Mildness abates great errors. (Ecclesiastes 10:4)
the key to solving what is often viewed and experienced as a dilemma can be found in another polarity: objectivity/subjectivity. We are objective people, made up of flesh and bone, but sometimes we approach things not only with our bodies but with our subjectivity, that is, our intuition and our feelings. A symphony, for example, a very objective reality, is heard with as many different interpretations as there are people in the audience. Some people like everything spelled out in black and white, “No ambiguity for us, thank you.” Others like to examine the gray areas of life. If everything is as clear as day, where will we find excitement? However, do we not find within ourselves a good smattering of both realities? Is it not wise and healthy to be at ease with both? If nothing we do or say is grounded in reality, we may find we hurt many people, and our ideas may end up nowhere because we have nothing substantial to hang them on. On the other hand, if we are scrupulously concrete and practical and never let our imagination take us beyond the here and now, the seen and touched reality, would progress ever take place? Once I had this truth brought home to me in rather dramatic fashion. After re-visiting my original home territory several years later, I was struck by the ruggedness of the terrain, the beauty of the hills and the pine trees. When I was a child I was oblivious to this beauty because it was so routine to drive through this area. Now I know we need to listen to all reality without preconceived ideas. A little polarization in our lives is a healthy thing. As Nicolas of Cusa once said, “God is beyond the wall guarded by reason.” Who would want to miss God hidden in our daily encounters with all kinds of reality?
Jesus, give us great clarity of mind and heart!
—Sister Mary E. Penrose

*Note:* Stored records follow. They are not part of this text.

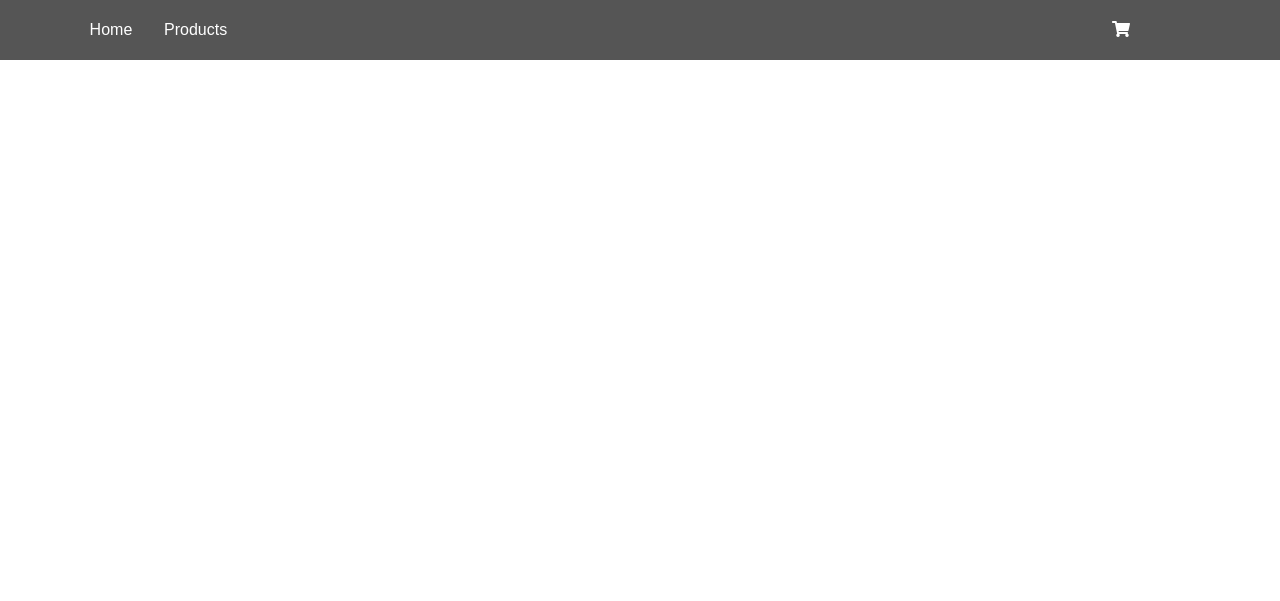
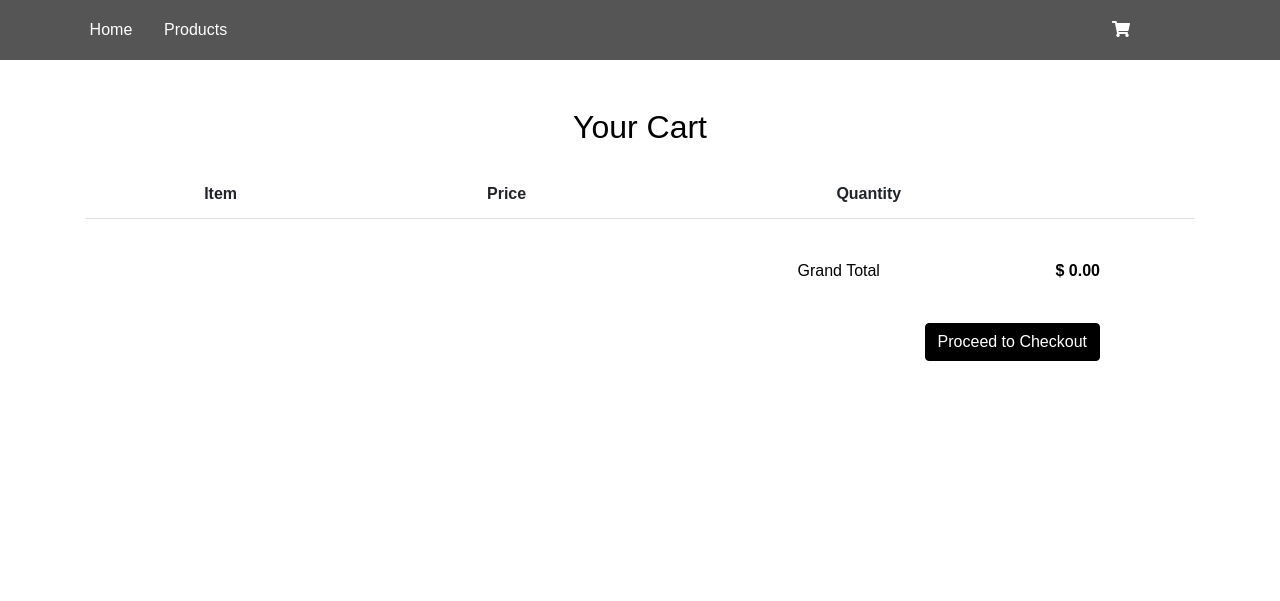
Before and after one commit to lm1298/VestStore, a Django app: page /cart/ in a window 1280 px wide. Shown: the top 601 px of the page. Run offline with Django 5.2, Linux system fonts and the light colour scheme; lists and menus that the app fills with data are empty; some libraries are stand-ins or nearby versions.

Commit message:
SCRUM-46 Add templates to view products details in Cart

```diff
--- a/vests/templates/cart.html
+++ b/vests/templates/cart.html
@@ -1,4 +1,5 @@
 {% load static %}
+{% load custom_filters %}
 <!DOCTYPE html>
 <html lang="en">
 <head>
@@ -23,6 +24,68 @@
             <a href="{% url 'cart' %}" style="color:white;"><i class="fas fa-shopping-cart"></i></a>
         </div>
     </div>
+    <div class="container mt-5">
+        <h2 class="text-center mb-4">Your Cart</h2>
+        <div class="table-responsive">
+            <table class="table table-borderless" style="text-align: center; align-items: center;">
+                <thead>
+                    <tr class="border-bottom">
+                        <th scope="col" class="col-width">Item</th>
+                        <!-- <th scope="col" class="col-width">Size</th> -->
+                        <th scope="col" class="col-width">Price</th>
+                        <th scope="col" class="col-width">Quantity</th>
+                        <th scope="col" class="col-width1"></th>
+                    </tr>
+                </thead>
+                <tbody>
+                    {% for item in items %}
+                    <tr class="border-bottom">
+                        <td>
+                            <div style="display: flex; align-items: center; justify-content: center;">
+                                <img src="{% static '/images/product-1.png' %}" alt="Placeholder Image" style="width: 60px;">
+                                <div style="margin-left: 20px;">
+                                    <strong style="color: #6AAD06;">25mph Vest</strong><br>
+                                    Size: {{ item.size }}
+                                </div>
+                            </div>
+                        </td>
+                        <td class="align-middle">$ {{ item.price }}</td>
+                        <td class="align-middle item-price" style="display: none;">{{ item.price }}</td> <!-- Add hidden price display -->
+                        <td class="align-middle item-size" style="display: none;">{{ item.size }}</td>
+                        <td class="align-middle">
+                            <div id="quantity-selector">
+                                <button class="decrease-quantity quantity-btn">-</button>
+                                <span class="quantity-display" data-max-quantity="{{ item.max_quantity }}">{{ item.quantity }}</span>
+                                <button class="increase-quantity quantity-btn">+</button>
+                            </div>
+                        </td>
+                        <td class="align-middle" style="text-align: left;">
+                            <button type="button" class="remove-item" aria-label="Close" style="background: none; border: none;">
+                                <span aria-hidden="true">&times;</span>
+                              </button>
+                        </td>
+                    </tr>
+                    {% endfor %}
+                </tbody>
+            </table>
+        </div>
+        <div class="row mt-4">
+            <div class="col-md-7 offset-md-4">
+                <div class="row">
+                    <div class="col"></div>
+                    <div class="col"></div>
+                    <div class="col grand-total">Grand Total</div>
+                    <div class="col text-right" id="grand-total"><strong>$ 0.00</strong></div>
+                </div>
+                <br>
+                <div class="row mt-3">
+                    <div class="col text-right">
+                        <button class="btn btn-primary" id="proceed-to-checkout" style="background-color: black; border-color: black;">Proceed to Checkout</button>
+                    </div>
+                </div>
+            </div>
+        </div>
+    </div>
     <div class="container-fluid" style="padding-left: 0;">
         <div class="row">
             <div class="col-lg-12">
@@ -32,5 +95,45 @@
             </div>
         </div>
     </div>
-    </body>
+    <input type="hidden" name="csrfmiddlewaretoken" value="{{ csrf_token }}">
+    <script src="https://code.jquery.com/jquery-3.6.0.min.js"></script>
+    <script>
+        $(document).ready(function() {
+            $(".quantity-display").each(function() {
+                var size = $(this).closest("tr").find(".item-size").text();
+                var quantityDisplay = $(this); // Store a reference to the quantity display element
+                $.ajax({
+                    type: "GET",
+                    url: "{% url 'get_quantities' %}?size=" + size,
+                    success: function(data) {
+                        quantityDisplay.data("max-quantity", data); // Update max-quantity using the stored reference
+                    },
+                    error: function(xhr, errmsg, err) {
+                        console.log(xhr.status + ": " + xhr.responseText);
+                    }
+                });
+            });
+            $(".increase-quantity").click(function() {
+                var quantityDisplay = $(this).siblings(".quantity-display");
+                var currentQuantity = parseInt(quantityDisplay.text());
+                var maxQuantity = parseInt(quantityDisplay.data("max-quantity"));
+                if (currentQuantity < maxQuantity) {
+                    quantityDisplay.text(currentQuantity + 1);
+                    updateSubtotal($(this));
+                    updateSessionCart();
+                }
+            });
+            // Decrement quantity
+            $(".decrease-quantity").click(function() {
+                var quantityDisplay = $(this).siblings(".quantity-display");
+                var currentQuantity = parseInt(quantityDisplay.text());
+                if (currentQuantity > 1) {
+                    quantityDisplay.text(currentQuantity - 1);
+                    updateSubtotal($(this));
+                    updateSessionCart();
+                }
+            });
+        });
+    </script>
+</body>
 </html>
```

|Sister Mary E. Penrose is a Sister of St. Scholastica Monastery in Duluth, Minnesota. She edits readings for the liturgical Hours and writes reflections for the Community. And she is a tutor for the African Sisters attending The College of St. Scholastica. She was editor of a journal, Spirit & Life, for 18 years.|